# Aim of the task:
Print every line below exactly as written, but leave the pictures behind.

# The data:
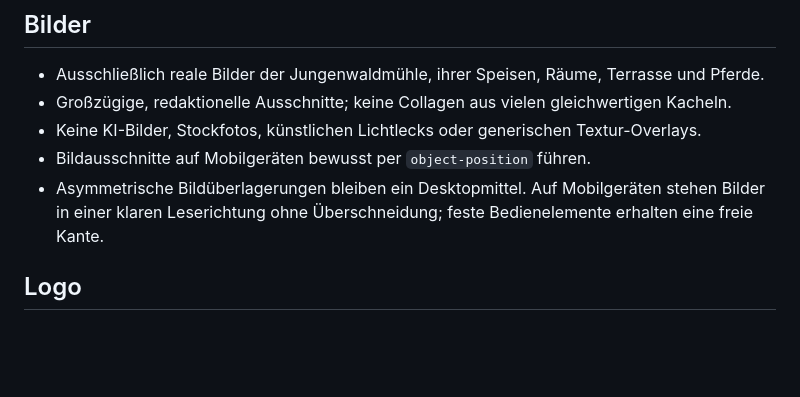
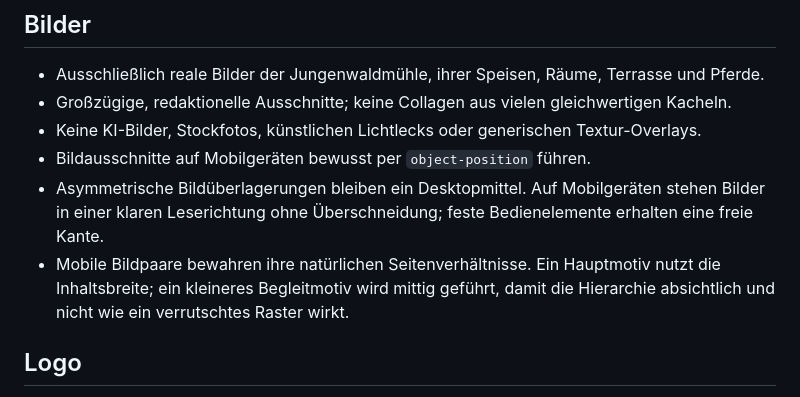
Before and after one commit to hapo3005/jungenwaldmuehle_neu, a Markdown page: DESIGN.md, the part around the change. Drawn GitHub-style; blank space fills up the shorter version.

Commit message:
Mobile Pferdegalerie harmonisieren

```diff
--- a/DESIGN.md
+++ b/DESIGN.md
@@ -40,6 +40,10 @@ Die Website fühlt sich wie ein sorgfältig geführtes Landgasthaus an: dunkles
 - Asymmetrische Bildüberlagerungen bleiben ein Desktopmittel. Auf Mobilgeräten
   stehen Bilder in einer klaren Leserichtung ohne Überschneidung; feste
   Bedienelemente erhalten eine freie Kante.
+- Mobile Bildpaare bewahren ihre natürlichen Seitenverhältnisse. Ein
+  Hauptmotiv nutzt die Inhaltsbreite; ein kleineres Begleitmotiv wird
+  mittig geführt, damit die Hierarchie absichtlich und nicht wie ein
+  verrutschtes Raster wirkt.
 
 ## Logo
 
```
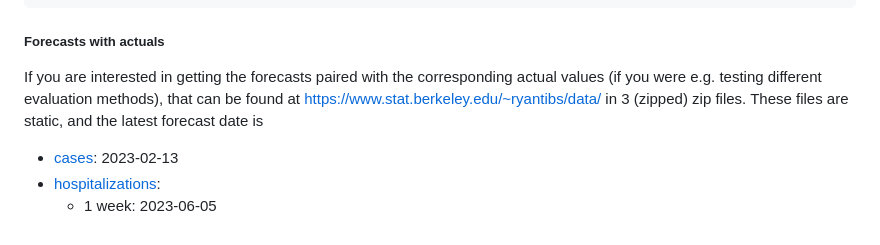
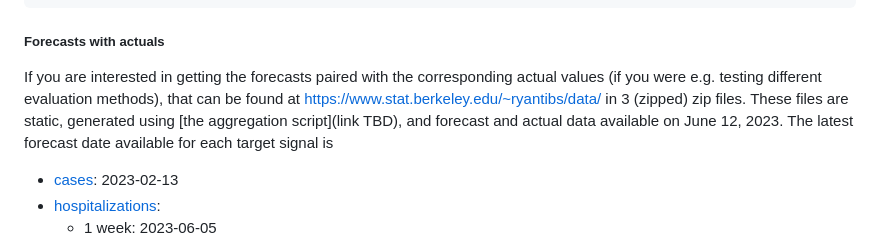
Before and after one commit to cmu-delphi/forecast-eval, a Markdown page: app/assets/about.md, the part around the change. GitHub-like rendering.

Commit message:
docs: specific generation time
Co-authored-by: nmdefries <42820733+nmdefries@users.noreply.github.com>

```diff
--- a/app/assets/about.md
+++ b/app/assets/about.md
@@ -131,7 +131,7 @@ stateCases = tryCatch(
 ##### Forecasts with actuals
 
 If you are interested in getting the forecasts paired with the corresponding actual values (if you were e.g. testing different evaluation methods), that can be found at [https://www.stat.berkeley.edu/~ryantibs/data/](https://www.stat.berkeley.edu/~ryantibs/data/ "this is a temporary home") in 3 (zipped) zip files.
-These files are static, and the latest forecast date is
+These files are static, generated using [the aggregation script](link TBD), and forecast and actual data available on June 12, 2023. The latest forecast date available for each target signal is
 
 * [cases](https://www.stat.berkeley.edu/~ryantibs/data/cases.zip): 2023-02-13
 * [hospitalizations](https://www.stat.berkeley.edu/~ryantibs/data/hospitalizations.zip):
```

# Solution for this exercise:
Before and after one commit to hapo3005/jungenwaldmuehle_neu, a Markdown page: DESIGN.md, the part around the change. Drawn GitHub-style; blank space fills up the shorter version.

Commit message:
Mobile Pferdegalerie harmonisieren

```diff
--- a/DESIGN.md
+++ b/DESIGN.md
@@ -40,6 +40,10 @@ Die Website fühlt sich wie ein sorgfältig geführtes Landgasthaus an: dunkles
 - Asymmetrische Bildüberlagerungen bleiben ein Desktopmittel. Auf Mobilgeräten
   stehen Bilder in einer klaren Leserichtung ohne Überschneidung; feste
   Bedienelemente erhalten eine freie Kante.
+- Mobile Bildpaare bewahren ihre natürlichen Seitenverhältnisse. Ein
+  Hauptmotiv nutzt die Inhaltsbreite; ein kleineres Begleitmotiv wird
+  mittig geführt, damit die Hierarchie absichtlich und nicht wie ein
+  verrutschtes Raster wirkt.
 
 ## Logo
 
```
Before and after one commit to cmu-delphi/forecast-eval, a Markdown page: app/assets/about.md, the part around the change. GitHub-like rendering.

Commit message:
docs: specific generation time
Co-authored-by: nmdefries <42820733+nmdefries@users.noreply.github.com>

```diff
--- a/app/assets/about.md
+++ b/app/assets/about.md
@@ -131,7 +131,7 @@ stateCases = tryCatch(
 ##### Forecasts with actuals
 
 If you are interested in getting the forecasts paired with the corresponding actual values (if you were e.g. testing different evaluation methods), that can be found at [https://www.stat.berkeley.edu/~ryantibs/data/](https://www.stat.berkeley.edu/~ryantibs/data/ "this is a temporary home") in 3 (zipped) zip files.
-These files are static, and the latest forecast date is
+These files are static, generated using [the aggregation script](link TBD), and forecast and actual data available on June 12, 2023. The latest forecast date available for each target signal is
 
 * [cases](https://www.stat.berkeley.edu/~ryantibs/data/cases.zip): 2023-02-13
 * [hospitalizations](https://www.stat.berkeley.edu/~ryantibs/data/hospitalizations.zip):
```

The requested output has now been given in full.